Well this is enough for today... I think I will have to write another post continuing the qualities of the Venezuelan cuisine.

Thursday, October 2, 2008

Before going further I would like to share with you what family, personal and citizen values should be [but first, you should know before reading, this are thoughts and reflections of my current hometown and society].

Someone’s values will define his/her the character, charisma and the type of person. The three types of values should not be confused nor mixed, but in conjunction makes a perfect citizen, neighbour, employee and family member. The opposite representations to those values are the capital sins (or seven deadly sins: gluttony, greed, pride, envy, wrath, sloth, lust) and somehow you can measure the importance the society gives to the personal and family values existence just by taking deep examination into the common citizen behave.

Well, the last couple of months I have been comparing the current Venezuelan society against the one I knew in my childhood. The result reassure that my decision to migrate to a healthier and well structured society (such as the Australian one) is the best way to ensure mental health, prosperity and correct offspring formation. Sadly this values lost isn’t a process that begun with the current government (but it was an accelerator). The entire situation makes me feel worried about the family that stays here and my new family generation which will grow in such a polluted and valueless environment.

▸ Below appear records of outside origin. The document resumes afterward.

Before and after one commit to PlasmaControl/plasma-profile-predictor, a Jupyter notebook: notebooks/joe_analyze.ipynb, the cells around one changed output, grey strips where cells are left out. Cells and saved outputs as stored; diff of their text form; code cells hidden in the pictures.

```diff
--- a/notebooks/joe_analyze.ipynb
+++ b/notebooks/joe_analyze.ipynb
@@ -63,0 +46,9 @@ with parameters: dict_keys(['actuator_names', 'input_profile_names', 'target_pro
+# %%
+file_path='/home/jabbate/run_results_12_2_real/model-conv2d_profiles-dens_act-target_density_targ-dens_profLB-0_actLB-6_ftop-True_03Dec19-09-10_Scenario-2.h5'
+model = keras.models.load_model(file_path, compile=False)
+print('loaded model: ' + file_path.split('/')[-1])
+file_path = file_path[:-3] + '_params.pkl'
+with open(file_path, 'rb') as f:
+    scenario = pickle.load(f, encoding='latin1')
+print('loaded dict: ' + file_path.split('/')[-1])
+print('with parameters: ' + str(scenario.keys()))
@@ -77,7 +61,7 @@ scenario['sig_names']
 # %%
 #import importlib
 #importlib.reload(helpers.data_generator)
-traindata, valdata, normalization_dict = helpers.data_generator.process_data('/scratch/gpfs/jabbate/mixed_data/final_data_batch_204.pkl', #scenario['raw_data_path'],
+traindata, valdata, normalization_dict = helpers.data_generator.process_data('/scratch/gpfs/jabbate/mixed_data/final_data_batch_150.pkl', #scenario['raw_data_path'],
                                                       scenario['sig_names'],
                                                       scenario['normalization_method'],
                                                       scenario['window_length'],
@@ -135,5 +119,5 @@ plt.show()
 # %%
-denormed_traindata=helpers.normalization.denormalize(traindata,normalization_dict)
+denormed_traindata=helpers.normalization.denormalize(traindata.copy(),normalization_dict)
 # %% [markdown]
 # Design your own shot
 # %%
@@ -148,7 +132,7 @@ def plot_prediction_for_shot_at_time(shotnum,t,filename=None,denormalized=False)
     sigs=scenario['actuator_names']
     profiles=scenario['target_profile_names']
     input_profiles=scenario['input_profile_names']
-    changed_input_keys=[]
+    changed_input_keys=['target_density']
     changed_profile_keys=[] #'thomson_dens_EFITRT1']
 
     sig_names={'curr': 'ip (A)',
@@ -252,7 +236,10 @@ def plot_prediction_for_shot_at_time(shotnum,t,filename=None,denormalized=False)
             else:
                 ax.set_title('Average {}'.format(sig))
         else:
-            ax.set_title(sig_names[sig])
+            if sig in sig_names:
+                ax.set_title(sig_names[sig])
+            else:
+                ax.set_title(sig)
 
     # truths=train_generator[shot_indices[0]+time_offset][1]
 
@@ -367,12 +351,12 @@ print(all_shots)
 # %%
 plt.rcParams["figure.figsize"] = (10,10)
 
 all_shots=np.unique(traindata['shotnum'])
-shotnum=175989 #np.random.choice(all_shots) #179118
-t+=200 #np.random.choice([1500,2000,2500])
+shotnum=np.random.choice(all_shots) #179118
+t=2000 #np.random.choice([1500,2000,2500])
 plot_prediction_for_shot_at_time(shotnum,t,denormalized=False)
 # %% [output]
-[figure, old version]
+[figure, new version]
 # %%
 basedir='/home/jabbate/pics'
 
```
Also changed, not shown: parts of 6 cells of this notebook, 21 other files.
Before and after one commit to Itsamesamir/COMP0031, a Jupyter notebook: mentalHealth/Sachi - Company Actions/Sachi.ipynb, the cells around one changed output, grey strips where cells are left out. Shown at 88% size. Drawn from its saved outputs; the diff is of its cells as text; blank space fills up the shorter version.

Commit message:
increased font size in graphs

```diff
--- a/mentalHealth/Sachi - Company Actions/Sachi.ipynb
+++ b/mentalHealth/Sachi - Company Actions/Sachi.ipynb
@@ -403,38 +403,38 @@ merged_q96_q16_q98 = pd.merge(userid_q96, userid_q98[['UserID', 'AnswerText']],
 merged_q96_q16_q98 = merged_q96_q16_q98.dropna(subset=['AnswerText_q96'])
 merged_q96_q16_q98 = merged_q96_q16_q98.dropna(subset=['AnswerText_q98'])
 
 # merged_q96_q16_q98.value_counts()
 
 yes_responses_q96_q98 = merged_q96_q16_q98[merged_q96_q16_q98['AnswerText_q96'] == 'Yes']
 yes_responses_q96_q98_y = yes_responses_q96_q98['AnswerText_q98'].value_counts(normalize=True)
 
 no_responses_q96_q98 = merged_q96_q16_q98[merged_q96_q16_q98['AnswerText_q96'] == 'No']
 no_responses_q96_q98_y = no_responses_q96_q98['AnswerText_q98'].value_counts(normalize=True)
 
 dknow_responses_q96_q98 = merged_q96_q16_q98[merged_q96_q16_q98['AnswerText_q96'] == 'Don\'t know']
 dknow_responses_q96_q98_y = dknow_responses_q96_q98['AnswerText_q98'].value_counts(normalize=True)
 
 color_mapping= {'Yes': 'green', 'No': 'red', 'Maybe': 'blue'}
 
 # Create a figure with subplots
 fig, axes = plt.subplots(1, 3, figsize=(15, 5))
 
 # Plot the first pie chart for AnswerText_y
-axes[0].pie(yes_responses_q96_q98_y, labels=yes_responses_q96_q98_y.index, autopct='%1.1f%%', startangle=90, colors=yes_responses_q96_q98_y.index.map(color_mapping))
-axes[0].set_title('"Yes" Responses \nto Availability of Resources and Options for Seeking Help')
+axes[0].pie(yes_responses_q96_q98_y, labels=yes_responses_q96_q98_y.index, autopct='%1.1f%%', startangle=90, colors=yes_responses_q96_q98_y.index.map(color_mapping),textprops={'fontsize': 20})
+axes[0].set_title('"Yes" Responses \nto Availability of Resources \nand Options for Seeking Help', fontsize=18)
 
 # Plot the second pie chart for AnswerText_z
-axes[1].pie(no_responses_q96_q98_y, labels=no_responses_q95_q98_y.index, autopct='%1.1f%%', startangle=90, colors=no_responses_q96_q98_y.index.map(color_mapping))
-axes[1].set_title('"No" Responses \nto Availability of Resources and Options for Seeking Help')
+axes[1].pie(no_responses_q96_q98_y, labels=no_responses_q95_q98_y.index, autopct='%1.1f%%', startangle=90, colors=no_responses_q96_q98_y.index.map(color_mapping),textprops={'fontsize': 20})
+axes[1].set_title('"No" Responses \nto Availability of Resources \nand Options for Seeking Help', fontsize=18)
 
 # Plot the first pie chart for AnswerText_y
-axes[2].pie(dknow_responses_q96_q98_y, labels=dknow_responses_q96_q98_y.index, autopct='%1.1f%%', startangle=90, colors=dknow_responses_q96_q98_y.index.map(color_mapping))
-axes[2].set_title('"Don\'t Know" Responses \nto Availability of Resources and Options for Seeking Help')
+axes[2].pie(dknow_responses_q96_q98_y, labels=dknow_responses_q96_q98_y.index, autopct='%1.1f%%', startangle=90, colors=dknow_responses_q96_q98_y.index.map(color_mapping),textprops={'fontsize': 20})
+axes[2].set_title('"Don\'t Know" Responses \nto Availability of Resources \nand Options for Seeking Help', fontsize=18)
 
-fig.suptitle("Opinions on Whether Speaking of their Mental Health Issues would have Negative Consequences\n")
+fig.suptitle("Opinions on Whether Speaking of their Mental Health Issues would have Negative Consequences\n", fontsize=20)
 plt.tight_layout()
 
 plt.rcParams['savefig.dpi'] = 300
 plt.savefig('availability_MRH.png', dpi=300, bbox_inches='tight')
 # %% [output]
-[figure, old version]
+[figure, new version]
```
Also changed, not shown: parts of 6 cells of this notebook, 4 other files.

The current Venezuela is a land of nobodies, where the common thing to watch every day is murder, crime, prostitution, corruption, felony and effrontery. Even the simplest event (such as, a pregnant woman gets the bus and most of the people start avoiding to watch to woman just to not let her sit or get a comfortable position; people with some disability is ignored too (even though the government says they do so much for the people and those in need, this is a façade avoiding the reality than the family and personal values are gone). I got to admit the issue isn’t just the government fault; this is a 90% people faulty formation, degraded family structure and extreme poverty...

And what had happened with those members of the society, the motivators, educators and those whom inject into the society some values to avoid the total collapse? Those are being persecuted by the government because those are the very few who stands up against the felony and the corruption spotting the rotten society’s members… or as I am doing and some other families already did… choosing not to fight anymore and leave. Sad isn’t it?

If you’re thinking at this point… “You coward! Because of people like you is that your society situation is worst. People who decide to leave, people who doesn’t fight.” I just got to tell you: you might be right; I was coward and didn’t want to stand this horrible situation… this deploring situation. But fill up my shoes, imagine be in a self centered society where numberless citizen has been fired from their jobs because of believes, mentally tortured and persecuted, which every day worst educational systems and more cultural damage… year after year for decades… Don’t you give a thought to moving out? What you think?